By Adrian Middeldorp
AFTER almost a decade of work revising a resource more than 30 years old, a comprehensive new worship resource for the Catholic Church in Australia, Catholic Worship Book II, will be launched this Lent.
In layman’s terms, Catholic Worship Book II is to Catholic musicians and liturgists what The Force Awakens is to Star Wars fans. In fact, Catholic Worship Book II (CWBII) took many more years of production than the epic film.
CWBII is a project of the National Liturgical Music Board, which is the consultative body on liturgical music to the Australian Catholic Bishops Conference.
It is the first monumental work of its kind in Australia to have been compiled by a group of musicians and consultants under the auspices of the Church, rather than a commercial publishing enterprise, for specific use in the Church.
The book encourages the vision of the Second Vatican Council that reaffirms music as an integral part of all liturgical rites and, therefore, proper worship of God
It is a response to the 2001 Vatican document, Liturgiam Authenticam, which called for a more faithful translation of texts and clear guidelines for the establishment of sacred music repertoires within dioceses and local parishes.
CWBII consists of more than 650 musical items, explanatory notes on principles for choosing and using liturgical music, and rubrical instructions.
It includes hymns, chants and other liturgical music from a variety of Australian and overseas composers, past and present.

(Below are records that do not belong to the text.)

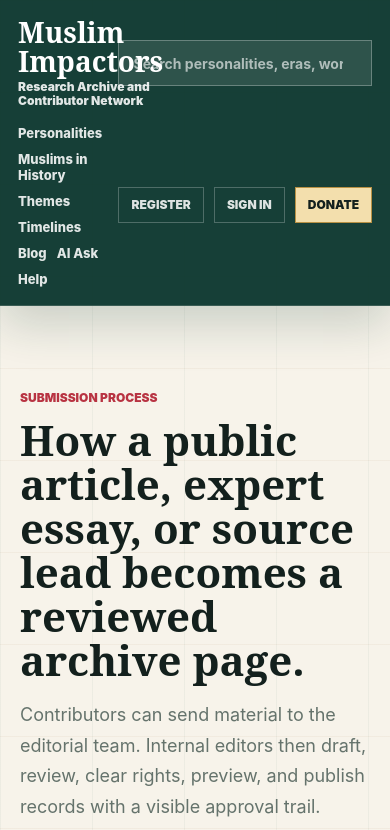
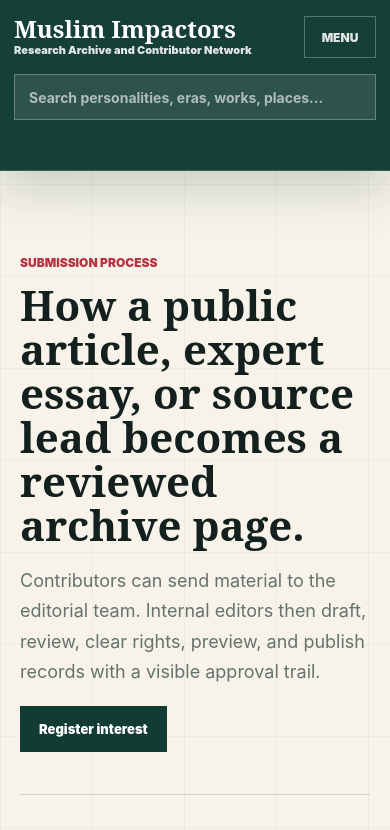
Before and after one commit to crmlegend/muslimimpactors, a Next.js app: page /workflow in a window 390 px wide. Shown: the top 830 px of the page. Built offline with nearby package versions, Linux system fonts and the light colour scheme.

Commit message:
Publish seeded content and fix mobile header

```diff
--- a/src/app/(frontend)/ArchiveHeader.tsx
+++ b/src/app/(frontend)/ArchiveHeader.tsx
@@ -8,6 +8,7 @@
 
 export default function ArchiveHeader() {
   const [helpOpen, setHelpOpen] = useState(false)
+  const [mobileMenuOpen, setMobileMenuOpen] = useState(false)
   const [query, setQuery] = useState('')
   const [searchFocused, setSearchFocused] = useState(false)
 
@@ -25,15 +26,26 @@
   }, [query])
 
   return (
-    <header className="archive-header">
-      <div className="brand-stack">
-        <Link className="wordmark" href="/">
-          Muslim Impactors
-        </Link>
-        <span>Research Archive and Contributor Network</span>
+    <header className={`archive-header ${mobileMenuOpen ? 'menu-open' : ''}`}>
+      <div className="header-top-row">
+        <div className="brand-stack">
+          <Link className="wordmark" href="/">
+            Muslim Impactors
+          </Link>
+          <span>Research Archive and Contributor Network</span>
+        </div>
+        <button
+          aria-controls="archive-primary-nav"
+          aria-expanded={mobileMenuOpen}
+          className="mobile-menu-toggle"
+          onClick={() => setMobileMenuOpen((value) => !value)}
+          type="button"
+        >
+          Menu
+        </button>
       </div>
 
-      <nav className="utility-nav" aria-label="Primary navigation">
+      <nav className="utility-nav" aria-label="Primary navigation" id="archive-primary-nav">
         <Link href="/personalities">Personalities</Link>
         <Link href="/muslims-in-history">Muslims in History</Link>
         <Link href="/themes">Themes</Link>
--- a/src/app/(frontend)/styles.css
+++ b/src/app/(frontend)/styles.css
@@ -76,6 +76,7 @@
   top: 0;
   z-index: 20;
   display: grid;
+  grid-template-areas: 'brand nav actions search';
   grid-template-columns:
     minmax(210px, 0.24fr) minmax(500px, 1fr) minmax(250px, auto)
     minmax(360px, 0.48fr);
@@ -91,6 +92,15 @@
   box-shadow: 0 18px 45px rgba(18, 60, 51, 0.2);
 }
 
+.header-top-row {
+  grid-area: brand;
+  display: flex;
+  align-items: flex-start;
+  justify-content: space-between;
+  gap: 16px;
+  min-width: 0;
+}
+
 .brand-stack {
   display: grid;
   gap: 3px;
@@ -127,7 +137,23 @@
   display: block;
 }
 
+.mobile-menu-toggle {
+  display: none;
+  align-items: center;
+  justify-content: center;
+  min-width: 72px;
+  min-height: 42px;
+  padding: 0 14px;
+  border: 1px solid rgba(255, 255, 255, 0.28);
+  color: rgba(255, 255, 255, 0.88);
+  background: transparent;
+  font-size: 12px;
+  font-weight: 900;
+  text-transform: uppercase;
+}
+
 .utility-nav {
+  grid-area: nav;
   display: flex;
   align-items: center;
   justify-content: center;
@@ -154,6 +180,7 @@
 }
 
 .header-actions {
+  grid-area: actions;
   display: flex;
   justify-content: flex-end;
   flex-wrap: wrap;
@@ -229,6 +256,7 @@
 }
 
 .search-area {
+  grid-area: search;
   position: relative;
   min-width: 0;
 }
@@ -2913,19 +2941,20 @@
 
 @media (max-width: 1500px) {
   .archive-header {
-    grid-template-columns: minmax(180px, 0.36fr) minmax(320px, 1fr) minmax(220px, auto);
+    grid-template-areas:
+      'brand actions search'
+      'nav nav nav';
+    grid-template-columns: minmax(180px, 0.36fr) minmax(220px, auto) minmax(320px, 1fr);
   }
 
   .utility-nav {
-    grid-column: 1 / -1;
-    grid-row: 2;
     justify-content: flex-start;
     flex-wrap: wrap;
     padding-top: 2px;
   }
 
-  .search-area {
-    grid-column: 2 / -1;
+  .header-actions {
+    justify-content: flex-start;
   }
 }
 
@@ -2991,32 +3020,81 @@
   .archive-header {
     position: static;
     grid-template-columns: 1fr;
-    padding: 18px;
+    grid-template-areas:
+      'brand'
+      'search'
+      'nav'
+      'actions';
+    gap: 16px;
+    padding: 18px 18px 20px;
+  }
+
+  .header-top-row {
+    align-items: flex-start;
   }
 
   .brand-stack {
-    order: 1;
+    max-width: calc(100% - 88px);
   }
 
   .utility-nav {
-    order: 2;
-    justify-content: flex-start;
+    display: grid;
+    grid-template-columns: repeat(2, minmax(0, 1fr));
+    gap: 10px 16px;
     width: 100%;
+    justify-content: initial;
+  }
+
+  .utility-nav a,
+  .help-trigger {
+    min-width: 0;
+  }
+
+  .header-actions {
+    display: grid;
+    grid-template-columns: repeat(2, minmax(0, 1fr));
+    gap: 10px;
+    width: 100%;
+    justify-content: initial;
+  }
+
+  .header-actions a {
+    justify-content: center;
+    min-width: 0;
+    padding: 0 10px;
+  }
+
+  .header-actions .donate-link {
+    grid-column: 1 / -1;
+  }
+
+  .mobile-menu-toggle {
+    display: inline-flex;
+    flex-shrink: 0;
+  }
+
+  .archive-header:not(.menu-open) .utility-nav,
+  .archive-header:not(.menu-open) .header-actions {
+    display: none;
   }
 
   .search-area {
-    order: 3;
-  }
-
-  .header-actions {
-    order: 4;
-    justify-content: flex-start;
+    width: 100%;
+  }
+
+  .search-box {
+    min-width: 0;
+  }
+
+  .search-box input {
+    min-width: 0;
   }
 
   .mega-search {
     left: 0;
     right: auto;
     width: 100%;
+    max-width: 100%;
   }
 
   .mega-search-grid,
@@ -3052,6 +3130,24 @@
     grid-template-columns: repeat(4, minmax(64px, 1fr));
   }
 
+  .hero-figure {
+    min-height: 0;
+    gap: 26px;
+    padding: 34px 18px 44px;
+  }
+
+  .focus-copy h1,
+  .focus-copy h2 {
+    max-width: 100%;
+    font-size: clamp(44px, 14vw, 64px);
+    text-wrap: wrap;
+  }
+
+  .focus-copy p {
+    max-width: 100%;
+    font-size: 17px;
+  }
+
   .page-hero,
   .profile-hero,
   .story-preview-main,
@@ -3118,6 +3214,23 @@
 }
 
 @media (max-width: 560px) {
+  .archive-header {
+    padding: 16px 14px 18px;
+  }
+
+  .header-top-row {
+    gap: 12px;
+  }
+
+  .wordmark {
+    font-size: 24px;
+  }
+
+  .brand-stack span,
+  .brand-stack small {
+    font-size: 11px;
+  }
+
   .search-box {
     grid-template-columns: 1fr;
   }
@@ -3151,6 +3264,19 @@
     grid-template-columns: repeat(3, minmax(0, 1fr));
   }
 
+  .utility-nav {
+    grid-template-columns: 1fr;
+    gap: 8px;
+  }
+
+  .header-actions {
+    grid-template-columns: 1fr;
+  }
+
+  .header-actions .donate-link {
+    grid-column: auto;
+  }
+
   .portrait-tile.is-featured {
     grid-column: span 1;
     grid-row: span 1;
@@ -3191,4 +3317,17 @@
   .utility-nav {
     gap: 10px;
   }
-}
+
+  .hero-actions {
+    display: grid;
+    grid-template-columns: 1fr;
+  }
+
+  .hero-actions .button {
+    width: 100%;
+  }
+
+  .focus-meta {
+    padding-left: 12px;
+  }
+}
```
Also changed, not shown: src/app/archive-bootstrap/route.ts (+185 -9 lines).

Taizé chants are well represented among plainchants along with more contemporary styles of music.
It contains not only music for Mass but also music for the Sacraments, with a comprehensive section for the stages of the RCIA (Rite of Christian Initiation of Adults) and the Divine Office.
Each piece of music has been meticulously chosen; the essential selection criteria being: musical quality, text quality and pastoral considerations.
The director of music at St Patrick’s Cathedral in Parramatta Bernard Kirkpatrick, was a key contributor to the creation of CWBII.
Mr Kirkpatrick hopes the book will be the beginning of a larger project to educate and strengthen Church music in Australia and beyond.
“The book itself is one aspect of the CWBII project,” he said.
“It was felt that we needed to go down the track of first producing a hard copy resource, to be followed by a digital download facility, especially for the melody edition, for those places where data projection is used or special order of service booklets are required.
“After the book is released, we will have workshops and forums where the content of the book can be explored and demonstrated.”
A longer-term project of the resource is to record and provide pre-recorded accompaniments of selected items, for those communities where musicians are scarce or unavailable.
*This article was originally published in Catholic Outlook and is used with permission.